The recent major Russian offensive in Ukraine, which began in the early morning of February 24 after seven years of frozen conflict, has triggered extraordinary international reactions that are likely to completely reshape the geopolitical reality in Europe. This change must have come as a shock to many, including decision-makers in Russia.

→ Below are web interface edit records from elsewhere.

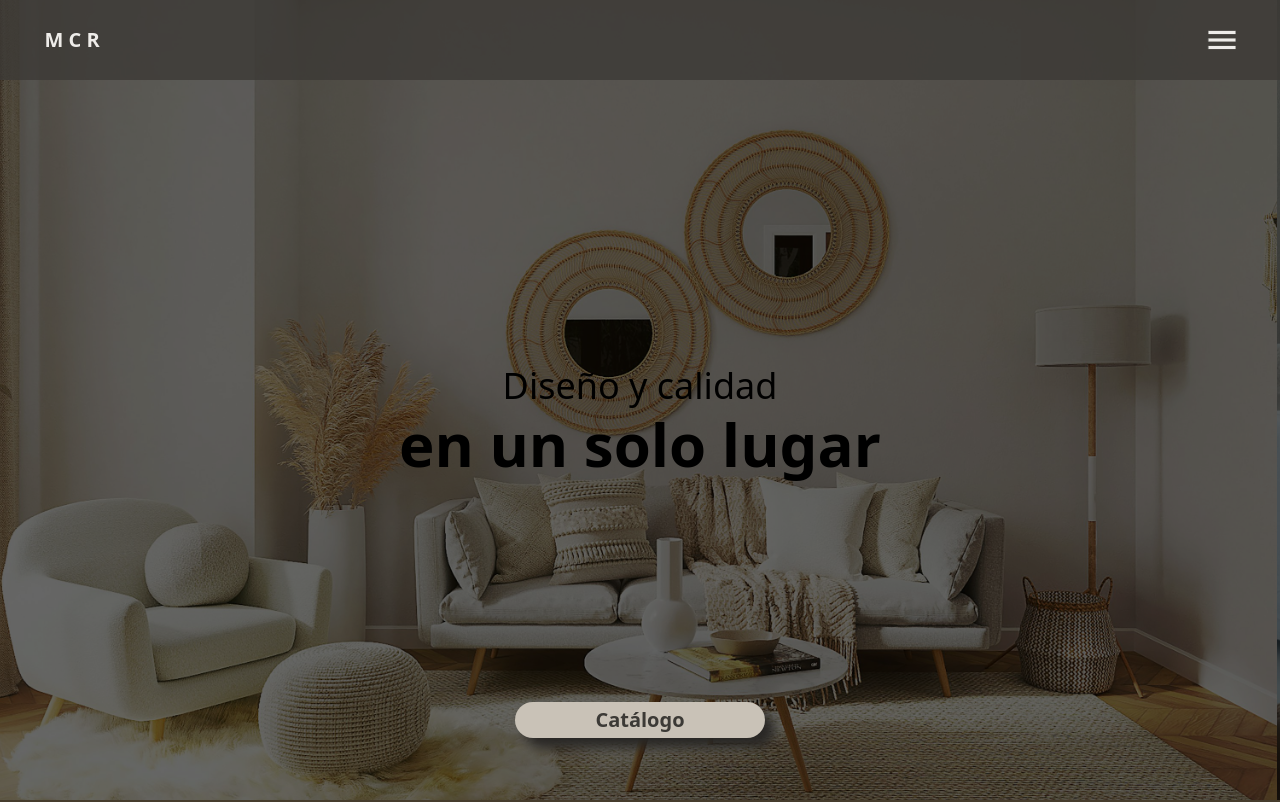
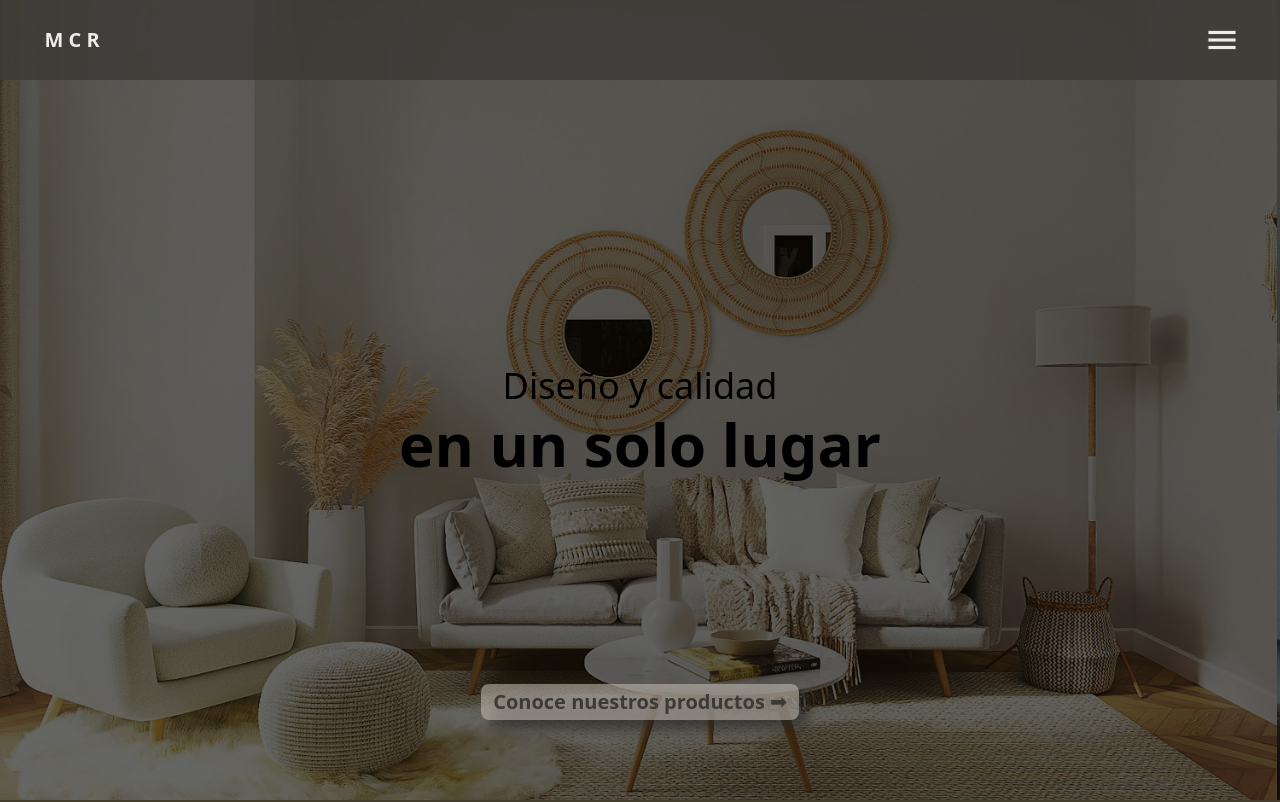
Before and after one commit to B9inzon/mueblescasariver, a Next.js app in the folder front/: page / in a window 1280 px wide. Shown: the top 802 px of the page. Built offline with nearby package versions, Linux system fonts and the light colour scheme; a web font is replaced by a local one.

Commit message:
Tailwind

```diff
--- a/front/src/components/HeroLanding.jsx
+++ b/front/src/components/HeroLanding.jsx
@@ -1,5 +1,6 @@
 import React, { useEffect, useRef, useState } from "react";
 import { hero } from "@/utils/hero.js";
+import Image from "next/image";
 
 export default function HeroLanding() {
   const sliderRef = useRef();
@@ -29,7 +30,7 @@ export default function HeroLanding() {
       } else {
         setCurrentIndex((current) => current + 1);
       }
-    }, 6000);
+    }, 3000);
     return () => {
       if (tiemoutRef.current) {
         clearTimeout(tiemoutRef.current);
@@ -53,10 +54,12 @@ export default function HeroLanding() {
                   key={item.id}
                   className="flex-shrink-0 w-full h-full bg-fixed"
                 >
-                  <img
+                  <Image
                     src={item.imgUrl}
                     alt="Imagen de referencia"
                     className="w-full h-full object-cover grayscale-75 "
+                    width={500}
+                    height={500}
                   />
                 </li>
               );
--- a/front/src/components/Landing.jsx
+++ b/front/src/components/Landing.jsx
@@ -1,4 +1,4 @@
-"use client"
+"use client";
 
 import React from "react";
 import { landingCategories } from "@/utils/landing-categories";
@@ -13,26 +13,26 @@ import HeroLanding from "./HeroLanding";
 export const Landing = () => {
   return (
     <>
-      <section className=" relative flex flex-col w-full items-center justify-center pt- text-[] h-screen ">
-       <HeroLanding/>
-       <div className="absolute z-1 flex left-0 items-center justify-center w-full pb-10 lg:w-1/2 lg:py-0 lg:h-full">
+      <section className=" relative flex flex-col w-full items-center justify-center  h-screen ">
+        <HeroLanding />
+        <div className="absolute z-1  flex left-0 items-center justify-center w-full pb-10 lg:w-1/2 lg:py-0 lg:h-full">
           <h1 className="font-principal w-full max-w-2xl text-[[#eeece9] px-6 mt-20 md:mt-16 text-center lg:text-left lg:pl-10 xl:pl-20 text-4xl md:text-5xl lg:text-6xl  ">
             Diseño y calidad{" "}
-              <span className="block mt-2 text-6xl md:text-6xl lg:text-8xl font-bold">
+            <span className="block  mt-2 text-6xl md:text-6xl lg:text-8xl font-bold">
               en un solo lugar
             </span>
           </h1>
         </div>
         <div className=" absolute z-0 inset-0  bg-black/60  "></div>
-        <div className="absolute z-1 bottom-10 xl:right-60  flex w-100 h-20 items-center justify-center   ">
+        <div className="absolute z-1 bottom-20 xl:right-60 flex w-full lg:w-auto h-auto items-center justify-center  ">
           <Link
             href="/products"
             rel="noopener noreferrer"
-            className=" flex items-center justify-center bg-[#c9c2b7]  p-1 md:p-3 w-[250px] md:w-[300px] lg:w-[350px]  rounded-4xl gap-4  hover:scale-105 transition-all duration-600 ease-in-out "
+            className=" flex items-center justify-center bg-[#c9c2b7]/55 hover:bg-[#c9c2b7]   p-1 md:p-2 w-auto lg:w-auto rounded-lg  hover:scale-103 transition-all duration-600 ease-in-out "
             style={{ filter: "drop-shadow(10px 10px 6px #282624)" }}
           >
-            <h3 className="text-[#3c3a36]  font-semibold text-xl md:text-2xl lg:text-3xl  transition-all duration-900 ease-in-out ">
-              Catálogo
+            <h3 className="text-[#3c3a36]  font-semibold text-xl md:text-2xl lg:text-4xl px-2  transition-all duration-900 ease-in-out ">
+              Conoce nuestros productos &#10143;
             </h3>
           </Link>
         </div>
@@ -112,7 +112,7 @@ export const Landing = () => {
           </ul>
         </div>
       </section>
-      <LandingAbout  />
+      <LandingAbout />
     </>
   );
 };
--- a/front/src/components/ProductDetail.jsx
+++ b/front/src/components/ProductDetail.jsx
@@ -51,7 +51,7 @@ export default function ProductDetail({
             ({percentageOff}%)
           </span>
           </h3>
-          <h4 className="mb-10" >¡Ahórrate <span className="font-semibold text-red-500">{formatter.format(price - finalPrice)}!</span> </h4>
+          <h4 className="mb-10" >Ahórrate <span className="font-semibold text-red-500">{formatter.format(price - finalPrice)}</span></h4>
           <div className="flex flex-wrap items-center mb-10 gap-2 ">
             {showCategories.map((category, index) =>(
               <span key={index}
```
Lines whose indentation alone changed are shown as unchanged.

Germany announced an extreme reshaping of its foreign and security policy, sending lethal weapons to Ukraine and announcing a drastic increase of its defense budget. The EU is still a "military dwarf," but the organization's decision to support one of the fighting parties with lethal military aid could spark a debate on the supranationalization of the CFSP. Current events have reinvigorated domestic debates in Finland and Sweden about possible NATO accession, although this remains unlikely. The escalation has also demonstrated the great geopolitical importance of Central and Eastern European countries and the indispensability of the U.S. as NATO's anchor country and Europe's protecting power. The only thing that is certain today is that Europe's future security architecture will look very different from what it did before February 24.